GUEST COLUMN: Christopher R. Blazejewski and Tobias Lederberg
Rhode Island lawmakers recently passed legislation designed to attract a broader range of investments in limited-liability companies with nonprofit missions. The measure creates a new corporate structure – the low-profit, limited-liability company, or “L3C” – with the policy goal of making Rhode Island the Silicon Valley of social ventures.
With the new law going into effect July 1, now is the time to consider whether the L3C is the right choice for your business.
An L3C is a hybrid of a for-profit and nonprofit organization and is currently available in eight other states. Like a for-profit LLC, L3C offers its owners limited personal liability for the actions and debts of the entity. It also provides management flexibility, the benefit of pass-through taxation, and is taxable like any other for-profit business.
Like a nonprofit organization, an L3C is organized to significantly further the accomplishment of one or more charitable or educational purpose. Unlike a nonprofit organization, however, an L3C is free to sell equity and memberships interests, as well as distribute profits, after taxes, to owners and investors.
The L3C structure is designed for social ventures, which attempt to confront social, economic or environmental challenges in a systemic, sustainable way. Unlike nonprofit organizations, however, social ventures do not rely on charitable donations to fund their operations. Rather, they sell equity or membership stakes through private investment capital with the goal of building self-sustaining solutions to social ills.

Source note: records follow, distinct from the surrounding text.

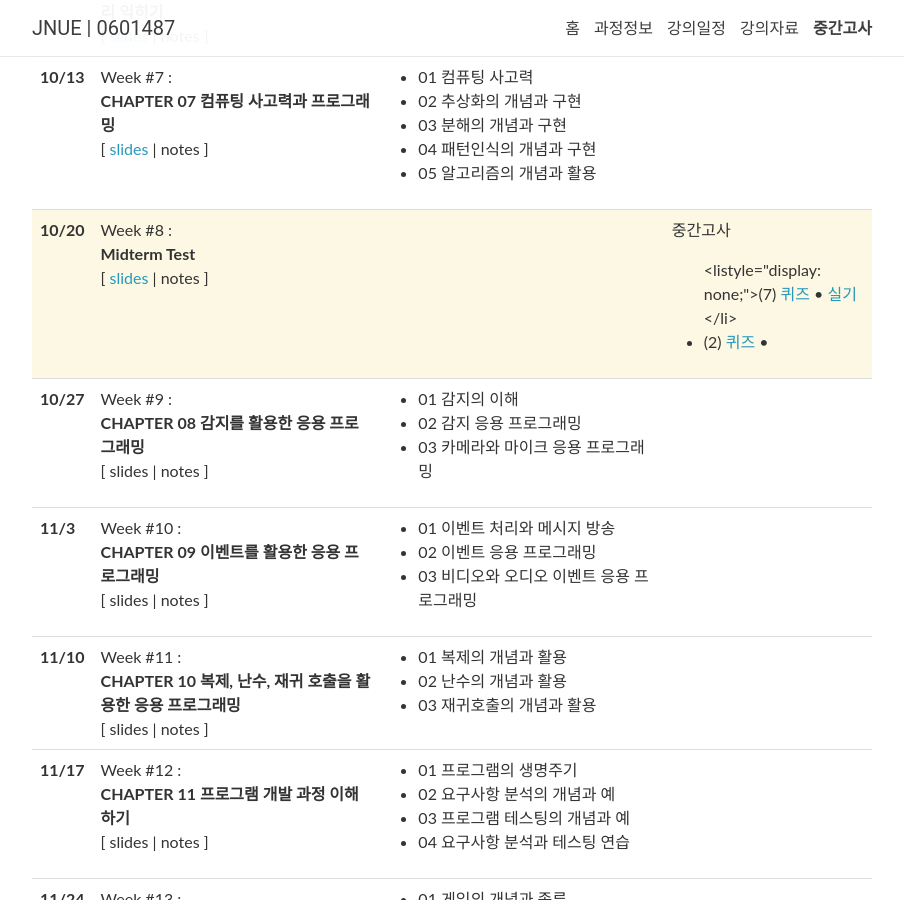
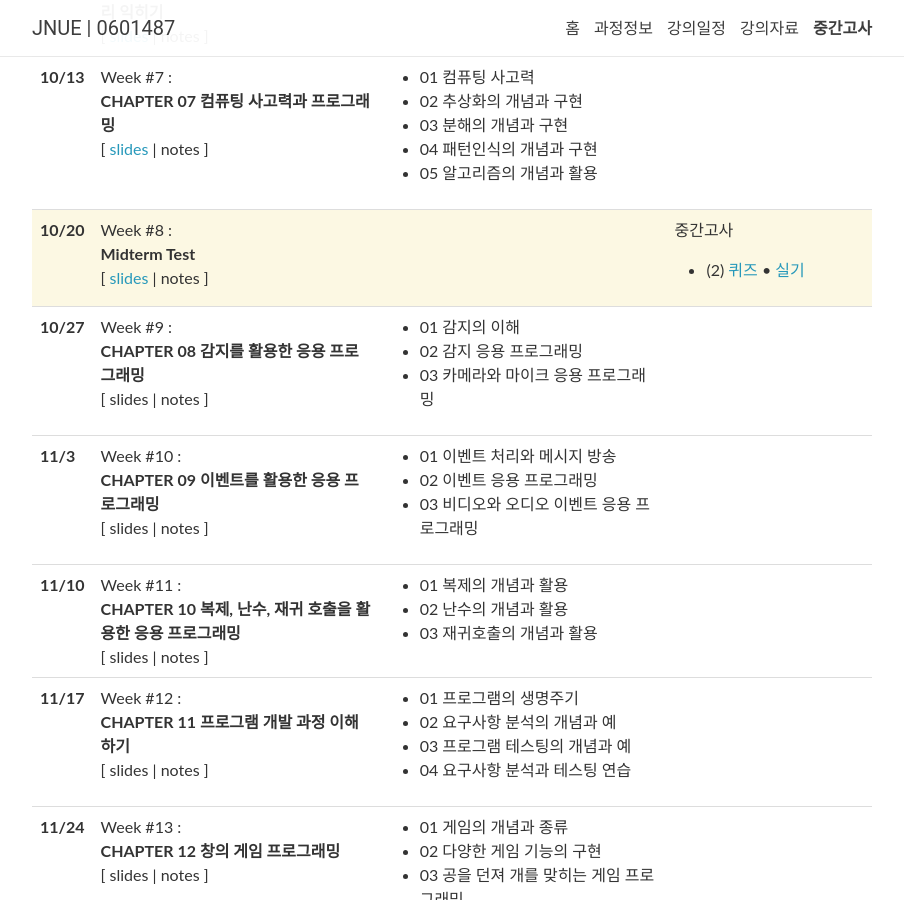
Before and after one commit to 2023-aaronkr/jnue-iss, a Jekyll site: the page built from _pages/lectures.md, in a window 1280 px wide and 900 px high, scrolled down 883 px. Shown: the whole window, without its empty margins (188-1092 px from the left). Built offline with Jekyll 4.4.1, drawn with Linux system fonts in a browser that asks for light colours; nearby versions of some CDN libraries; comment, search, counter and statistics services are not loaded.

Commit message:
Update lectures.yml

```diff
--- a/_data/lectures.yml
+++ b/_data/lectures.yml
@@ -90,10 +90,10 @@
   logistics: >
     중간고사
     <ul>
-      <listyle="display: none;">(7) <a href="https://forms.gle/9aGRVkrMybaoBkmNA">퀴즈</a> &bull; <a href="https://docs.google.com/presentation/d/1mdd5DxWhZ38Hcvr6w5-vuTZT1OYd8aZp3sloef6NjAQ/edit?usp=sharing">실기</a></li>
-      <li>(2) <a href="https://forms.gle/G3fLZPw4kCU6LAfu9">퀴즈</a> &bull; <a style="display: none;" href="https://docs.google.com/presentation/d/1mdd5DxWhZ38Hcvr6w5-vuTZT1OYd8aZp3sloef6NjAQ/edit?usp=sharing">실기</a></li>
-      <li style="display: none;">(8) <a href="https://forms.gle/LXW2TpG7QgHjzWcVA">퀴즈</a> &bull; <a href="https://docs.google.com/presentation/d/1mdd5DxWhZ38Hcvr6w5-vuTZT1OYd8aZp3sloef6NjAQ/edit?usp=sharing">실기</a></li>
-      <li style="display: none;">(12) <a href="https://forms.gle/YLHkK9HhAXZjvoDA7">퀴즈</a> &bull; <a href="https://docs.google.com/presentation/d/1mdd5DxWhZ38Hcvr6w5-vuTZT1OYd8aZp3sloef6NjAQ/edit?usp=sharing">실기</a></li>
+      <li style="display: none;">(7) <a href="https://forms.gle/9aGRVkrMybaoBkmNA">퀴즈</a> &bull; <a href="https://docs.google.com/presentation/d/1mdd5DxWhZ38Hcvr6w5-vuTZT1OYd8aZp3sloef6NjAQ/edit?usp=sharing">실기</a></li>
+      <li>(2) <a href="https://forms.gle/G3fLZPw4kCU6LAfu9">퀴즈</a> &bull; <a href="https://docs.google.com/presentation/d/1mdd5DxWhZ38Hcvr6w5-vuTZT1OYd8aZp3sloef6NjAQ/edit?usp=sharing">실기</a></li>
+      <li style="display: none;">(8) <a href="https://forms.gle/LXW2TpG7QgHjzWcVA">퀴즈</a> &bull; <a style="display: none;" href="https://docs.google.com/presentation/d/1mdd5DxWhZ38Hcvr6w5-vuTZT1OYd8aZp3sloef6NjAQ/edit?usp=sharing">실기</a></li>
+      <li style="display: none;">(12) <a href="https://forms.gle/YLHkK9HhAXZjvoDA7">퀴즈</a> &bull; <a style="display: none;" href="https://docs.google.com/presentation/d/1mdd5DxWhZ38Hcvr6w5-vuTZT1OYd8aZp3sloef6NjAQ/edit?usp=sharing">실기</a></li>
     </ul>
 
 - date: 10/27
```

Social ventures generally target market and investment inefficiencies. Market inefficiencies inevitably lead to large, underserved populations here in the United States and around the globe. Social ventures can build self-sustaining business models by finding innovative ways to provide critical services to these underserved populations